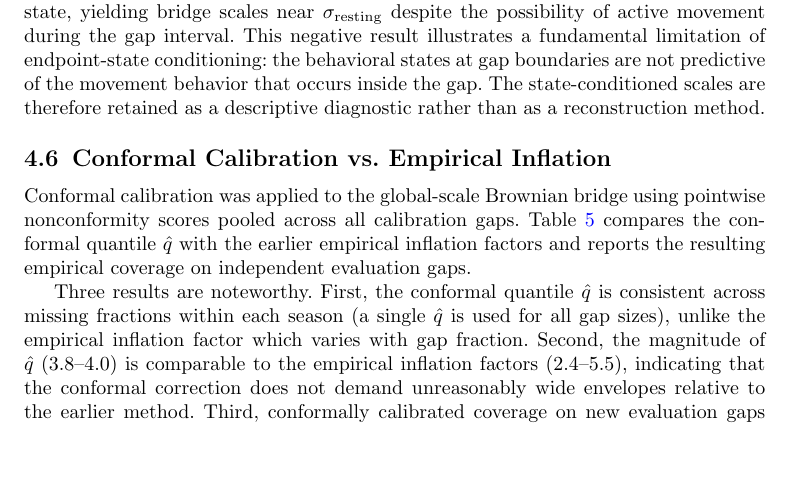
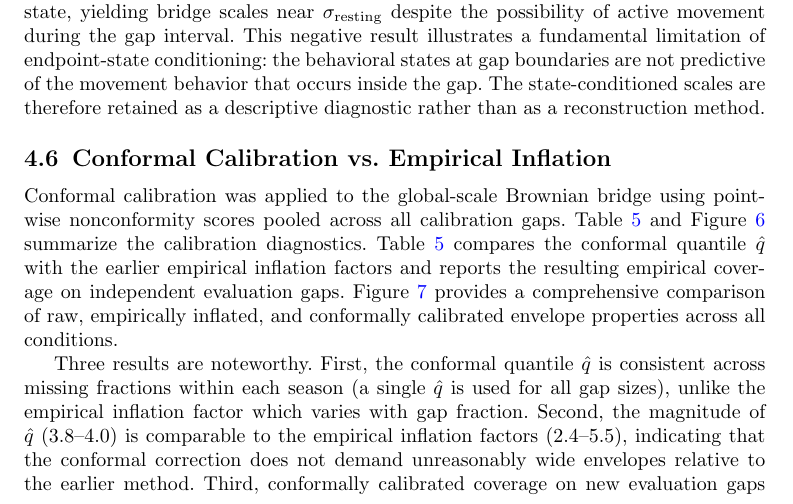
Before and after one commit to cliffyb824/bird-migration-trajectory-metrics, a LaTeX paper (submission/movement-ecology/main.tex): part of page 15 of 24, cut so that both start at the same text, the shorter picture padded with empty space. Compiled offline with pdfLaTeX.

Commit message:
@ Add figure references for conformal calibration figures
Co-Authored-By: Claude <noreply@anthropic.com>
@

```diff
--- a/submission/movement-ecology/main.tex
+++ b/submission/movement-ecology/main.tex
@@ -350,7 +350,7 @@ The three-fold to twenty-fold range between resting and directed scales indicate
 
 \subsection{Conformal Calibration vs.\ Empirical Inflation}\label{conformal-calibration-results}
 
-Conformal calibration was applied to the global-scale Brownian bridge using pointwise nonconformity scores pooled across all calibration gaps. Table~\ref{tab:conformal-calibration} compares the conformal quantile $\hat q$ with the earlier empirical inflation factors and reports the resulting empirical coverage on independent evaluation gaps.
+Conformal calibration was applied to the global-scale Brownian bridge using pointwise nonconformity scores pooled across all calibration gaps. Table~\ref{tab:conformal-calibration} and Figure~\ref{fig:conformal-calibration} summarize the calibration diagnostics. Table~\ref{tab:conformal-calibration} compares the conformal quantile $\hat q$ with the earlier empirical inflation factors and reports the resulting empirical coverage on independent evaluation gaps. Figure~\ref{fig:conformal-vs-empirical} provides a comprehensive comparison of raw, empirically inflated, and conformally calibrated envelope properties across all conditions.
 
 \begin{table}[t]
 \centering
```
Also changed, not shown: submission/movement-ecology/main.pdf.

########################################

Read the lines above. Gather those in which the string "submission" is found.

Before and after one commit to cliffyb824/bird-migration-trajectory-metrics, a LaTeX paper (submission/movement-ecology/main.tex): part of page 15 of 24, cut so that both start at the same text, the shorter picture padded with empty space. Compiled offline with pdfLaTeX.
--- a/submission/movement-ecology/main.tex
+++ b/submission/movement-ecology/main.tex
Also changed, not shown: submission/movement-ecology/main.pdf.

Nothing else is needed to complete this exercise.